# WHAT IS BEING ASKED
Go through the data line by line and count the lines that hold "items". Reply with the total only.

# TASK MATERIAL
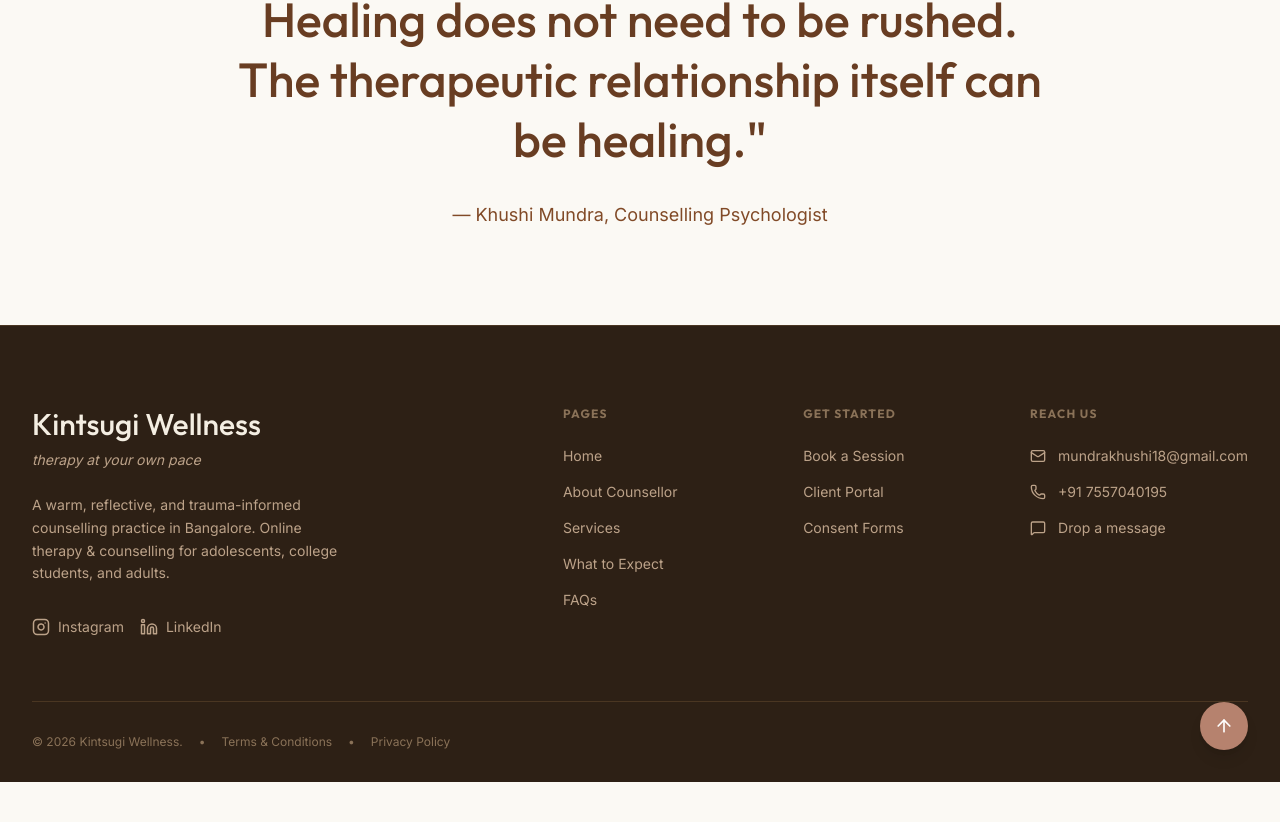
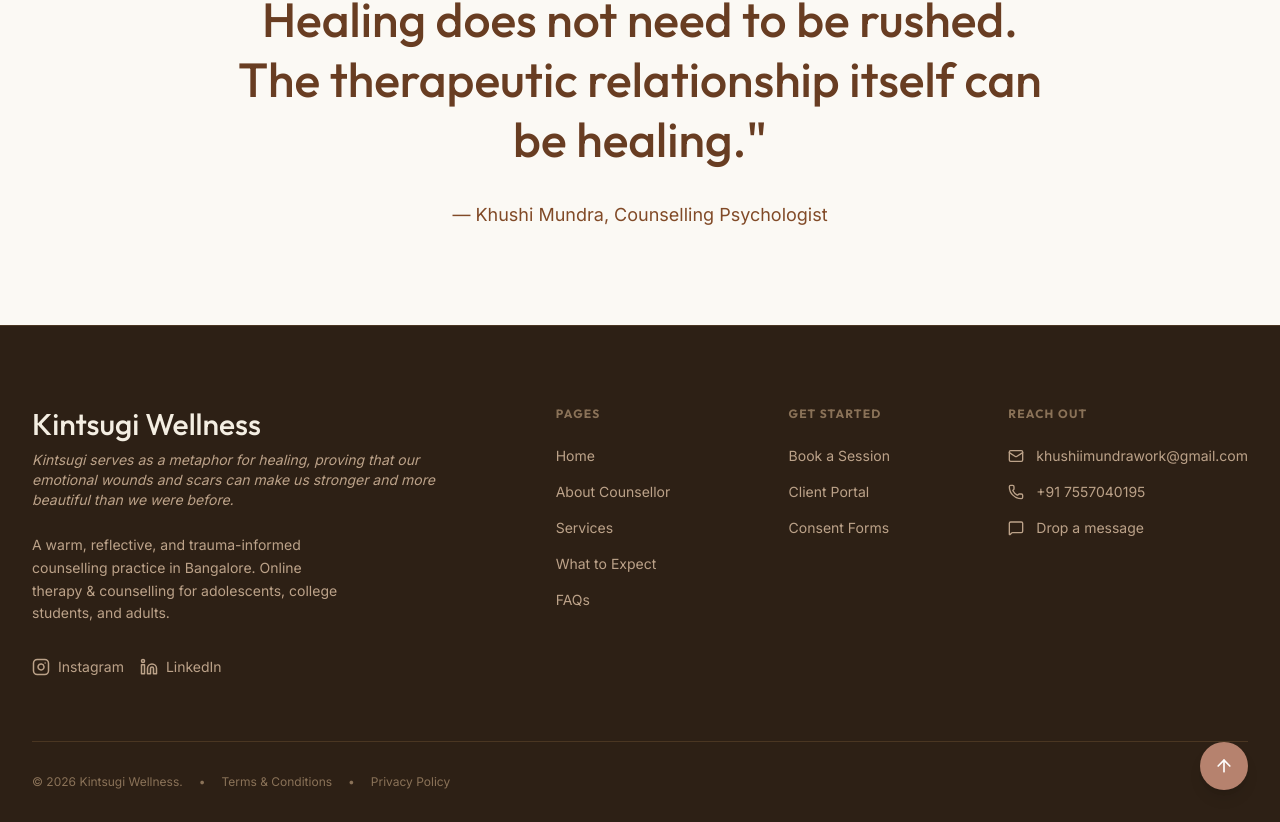
Before and after one commit to shashankmauryaa/kintsugi-wellness, a Next.js app: page / in a window 1280 px wide. Shown: the part 2135-2957 px from the top of the page. Before the commit the page ends 2917 px from the top, so only its background shows below. Built offline with nearby package versions, Linux system fonts and the light colour scheme.

Commit message:
chore: update contact email, refine brand copy, and clarify helpline links

```diff
--- a/src/app/contact/page.tsx
+++ b/src/app/contact/page.tsx
@@ -113,7 +113,7 @@ export default function Contact() {
                   </div>
                   <div>
                     <h3 className="font-medium text-[var(--color-gold-900)]">Email</h3>
-                    <p className="text-[var(--color-gold-700)]">mundrakhushi18@gmail.com</p>
+                    <p className="text-[var(--color-gold-700)]">khushiimundrawork@gmail.com</p>
                   </div>
                 </div>
                 <div className="flex items-start gap-4">
@@ -179,7 +179,7 @@ export default function Contact() {
               <div className="p-4 bg-[var(--color-gold-50)] rounded-xl border border-[var(--color-gold-100)]">
                 <div className="font-medium text-[var(--color-gold-900)]">NIMHANS</div>
                 <a href="tel:08046110007" className="text-[var(--color-gold-700)] hover:underline block mt-1 font-medium text-lg">080-46110007</a>
-                <a href="http://nimhans.ac.in/pssmhs-helpline/" target="_blank" rel="noopener noreferrer" className="text-[var(--color-gold-600)] hover:text-[var(--color-gold-800)] text-sm underline block mt-1">Website</a>
+                <a href="http://nimhans.ac.in/pssmhs-helpline/" target="_blank" rel="noopener noreferrer" className="text-[var(--color-gold-600)] hover:text-[var(--color-gold-800)] text-sm underline block mt-1">http://nimhans.ac.in/pssmhs-helpline/</a>
               </div>
               <div className="p-4 bg-[var(--color-gold-50)] rounded-xl border border-[var(--color-gold-100)]">
                 <div className="font-medium text-[var(--color-gold-900)]">CADABAM'S Suicide Helpline</div>
@@ -191,12 +191,12 @@ export default function Contact() {
               <div className="p-4 bg-[var(--color-gold-50)] rounded-xl border border-[var(--color-gold-100)]">
                 <div className="font-medium text-[var(--color-gold-900)]">Vandrevala Foundation for Mental Health</div>
                 <a href="tel:+919999666555" className="text-[var(--color-gold-700)] hover:underline block mt-1 font-medium text-lg">+91 9999 666 555</a>
-                <a href="http://www.vandrevalafoundation.com/" target="_blank" rel="noopener noreferrer" className="text-[var(--color-gold-600)] hover:text-[var(--color-gold-800)] text-sm underline block mt-1">Website</a>
+                <a href="http://www.vandrevalafoundation.com/" target="_blank" rel="noopener noreferrer" className="text-[var(--color-gold-600)] hover:text-[var(--color-gold-800)] text-sm underline block mt-1">http://www.vandrevalafoundation.com/</a>
               </div>
               <div className="p-4 bg-[var(--color-gold-50)] rounded-xl border border-[var(--color-gold-100)]">
                 <div className="font-medium text-[var(--color-gold-900)]">AASRA</div>
                 <a href="tel:9820466726" className="text-[var(--color-gold-700)] hover:underline block mt-1 font-medium text-lg">09820466726</a>
-                <a href="http://www.aasra.info/helpline.html" target="_blank" rel="noopener noreferrer" className="text-[var(--color-gold-600)] hover:text-[var(--color-gold-800)] text-sm underline block mt-1">Website</a>
+                <a href="http://www.aasra.info/helpline.html" target="_blank" rel="noopener noreferrer" className="text-[var(--color-gold-600)] hover:text-[var(--color-gold-800)] text-sm underline block mt-1">http://www.aasra.info/helpline.html</a>
               </div>
             </div>
           </div>
--- a/src/app/layout.tsx
+++ b/src/app/layout.tsx
@@ -59,7 +59,7 @@ export default function RootLayout({
             {/* Column 1: Brand */}
             <div className="md:w-1/3">
               <h2 className="text-3xl font-heading text-[var(--color-gold-100)] mb-2">Kintsugi Wellness</h2>
-              <p className="text-sm italic text-[#bca289] mb-6">therapy at your own pace</p>
+              <p className="text-sm italic text-[#bca289] mb-6">Kintsugi serves as a metaphor for healing, proving that our emotional wounds and scars can make us stronger and more beautiful than we were before.</p>
               <p className="text-sm text-[#bca289] mb-8 leading-relaxed max-w-xs">
                 A warm, reflective, and trauma-informed counselling practice in Bangalore. Online therapy & counselling for adolescents, college students, and adults.
               </p>
@@ -105,10 +105,10 @@ export default function RootLayout({
 
             {/* Column 4: Reach Us */}
             <div>
-              <h3 className="text-xs font-bold tracking-widest text-[#8a7258] uppercase mb-6">Reach Us</h3>
+              <h3 className="text-xs font-bold tracking-widest text-[#8a7258] uppercase mb-6">Reach Out</h3>
               <div className="flex flex-col gap-4">
-                <a href="mailto:mundrakhushi18@gmail.com" className="flex items-center gap-3 text-sm text-[#bca289] hover:text-[var(--color-gold-100)] transition-colors">
-                  <Mail size={16} /> mundrakhushi18@gmail.com
+                <a href="mailto:khushiimundrawork@gmail.com" className="flex items-center gap-3 text-sm text-[#bca289] hover:text-[var(--color-gold-100)] transition-colors">
+                  <Mail size={16} /> khushiimundrawork@gmail.com
                 </a>
                 <a href="tel:+917557040195" className="flex items-center gap-3 text-sm text-[#bca289] hover:text-[var(--color-gold-100)] transition-colors">
                   <Phone size={16} /> +91 7557040195
```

# TASK ANSWER
4